  • \$\begingroup\$ In the data sheet it shows 2+, however on the relay itself it shows 1+. In fact in the wiring diagrams it shows it one way, and in the Equivalent Circuit Block Diagrams it shows it the opposite way. Super confusing. dropbox.com/s/di2m7000t16qiov/… \$\endgroup\$ – Jamie Quint May 2 '16 at 19:32
  • \$\begingroup\$ I got this to work by simply swapping the connections of terminals 1 and 2. It seems the data sheet wiring diagrams as shown here are actually incorrect. \$\endgroup\$ – Jamie Quint May 2 '16 at 21:07
  • \$\begingroup\$ @JamieQuint Yes, the first connection in the manual is wrong, perhaps it could work with inverted source polarity, but then also the freewheeling diode on the load should be inverted. I guess, your connection is like this, now. \$\endgroup\$ – Marko Buršič May 3 '16 at 7:37

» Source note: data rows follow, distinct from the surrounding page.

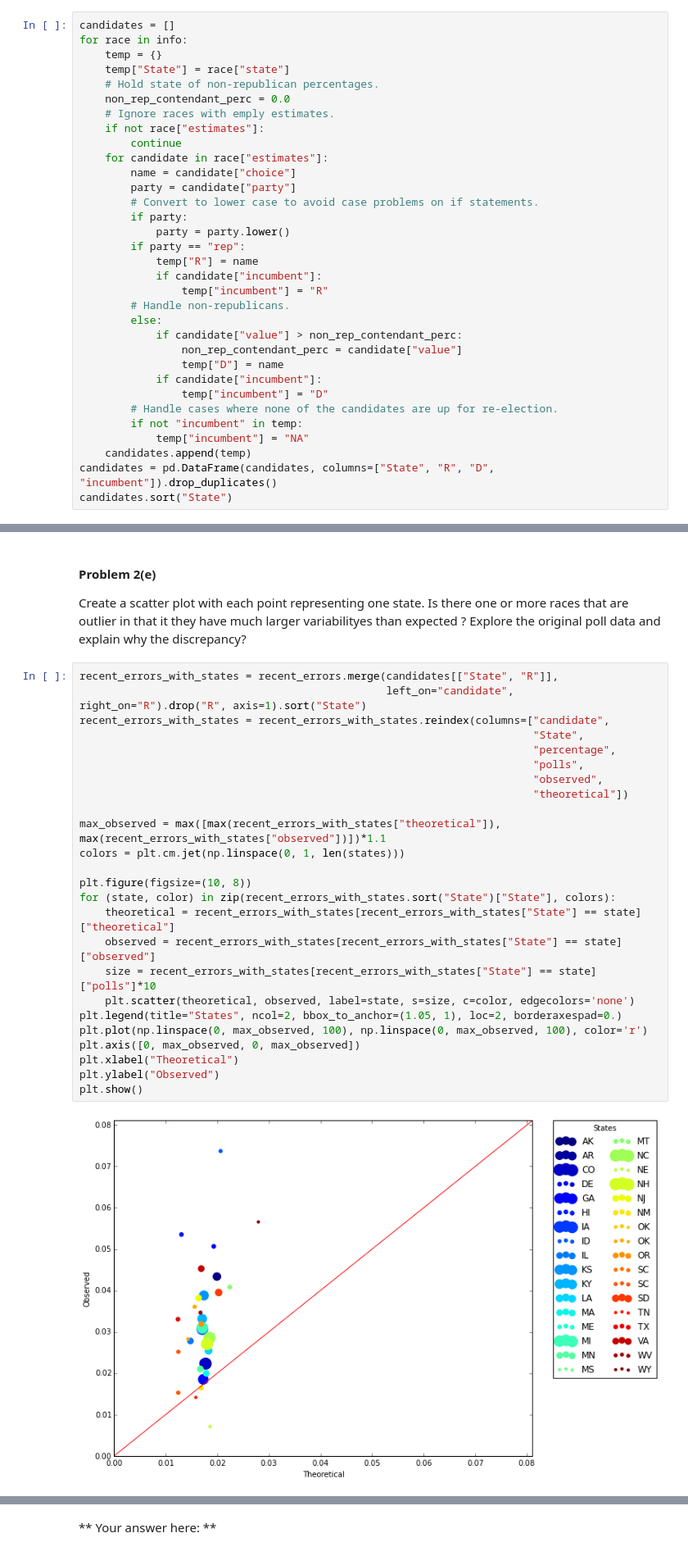
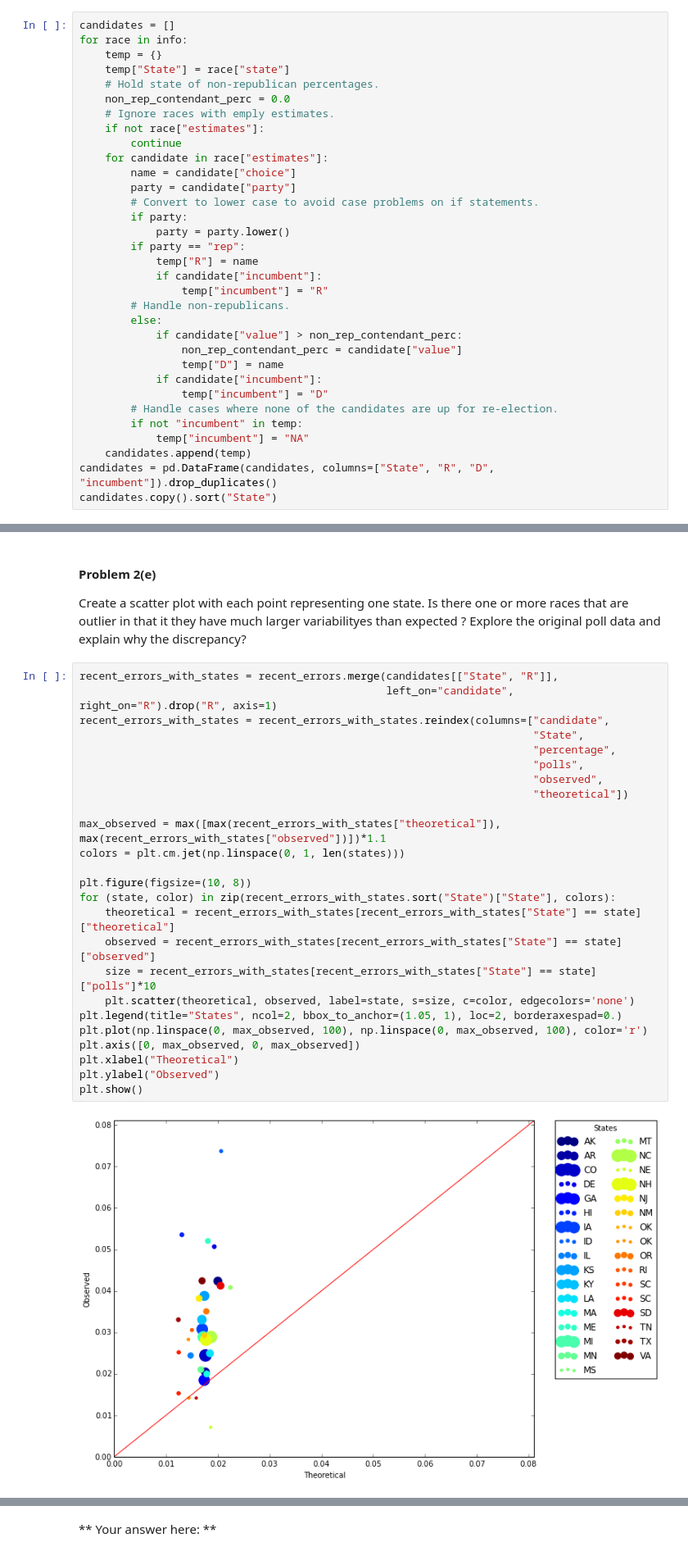
Before and after one commit to dimagalat/CSCI_E-109, a Jupyter notebook: homework/santos_n_hw4/HW4.ipynb, the cells around one changed output, grey strips where cells are left out. Shown at 82% size. Saved outputs shown, nothing was run; the diff lists cells and outputs as text.

Commit message:
removed inplace sorting by state

```diff
--- a/homework/santos_n_hw4/HW4.ipynb
+++ b/homework/santos_n_hw4/HW4.ipynb
@@ -201,7 +181,7 @@ for race in info:
             temp["incumbent"] = "NA"
     candidates.append(temp)
 candidates = pd.DataFrame(candidates, columns=["State", "R", "D", "incumbent"]).drop_duplicates()
-candidates.sort("State")
+candidates.copy().sort("State")
 # %% [output]
 |  | State | R | D | incumbent |
 | 10 | AK | Sullivan | Begich | D |
@@ -330,31 +310,31 @@ We can see that if we only use the polls conducted in the last 60 days, the obse
 Create a scatter plot with each point representing one state. Is there one or more races that are outlier in that it they have much larger variabilityes than expected ? Explore the original poll data and explain why the discrepancy?
 # %%
 recent_errors_with_states = recent_errors.merge(candidates[["State", "R"]],
-                                                left_on="candidate", right_on="R").drop("R", axis=1).sort("State")
+                                                left_on="candidate", right_on="R").drop("R", axis=1)
 recent_errors_with_states = recent_errors_with_states.reindex(columns=["candidate",
                                                                        "State",
                                                                        "percentage",
                                                                        "polls",
                                                                        "observed",
                                                                        "theoretical"])
 
 max_observed = max([max(recent_errors_with_states["theoretical"]), max(recent_errors_with_states["observed"])])*1.1
 colors = plt.cm.jet(np.linspace(0, 1, len(states)))
 
 plt.figure(figsize=(10, 8))
 for (state, color) in zip(recent_errors_with_states.sort("State")["State"], colors):
     theoretical = recent_errors_with_states[recent_errors_with_states["State"] == state]["theoretical"]
     observed = recent_errors_with_states[recent_errors_with_states["State"] == state]["observed"]
     size = recent_errors_with_states[recent_errors_with_states["State"] == state]["polls"]*10
     plt.scatter(theoretical, observed, label=state, s=size, c=color, edgecolors='none')
 plt.legend(title="States", ncol=2, bbox_to_anchor=(1.05, 1), loc=2, borderaxespad=0.)
 plt.plot(np.linspace(0, max_observed, 100), np.linspace(0, max_observed, 100), color='r')
 plt.axis([0, max_observed, 0, max_observed])
 plt.xlabel("Theoretical")
 plt.ylabel("Observed")
 plt.show()
 # %% [output]
-[figure, old version]
+[figure, new version]
 # %%
 # Get races with more than 2 standard deviations from the mean residual (outliers).
 res = recent_errors_with_states["observed"] - recent_errors_with_states["theoretical"]
```
Also changed, not shown: parts of 7 cells of this notebook.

  • \$\begingroup\$ @JamieQuint And the second connection in the manual is wrong, too. \$\endgroup\$ – Marko Buršič May 3 '16 at 7:56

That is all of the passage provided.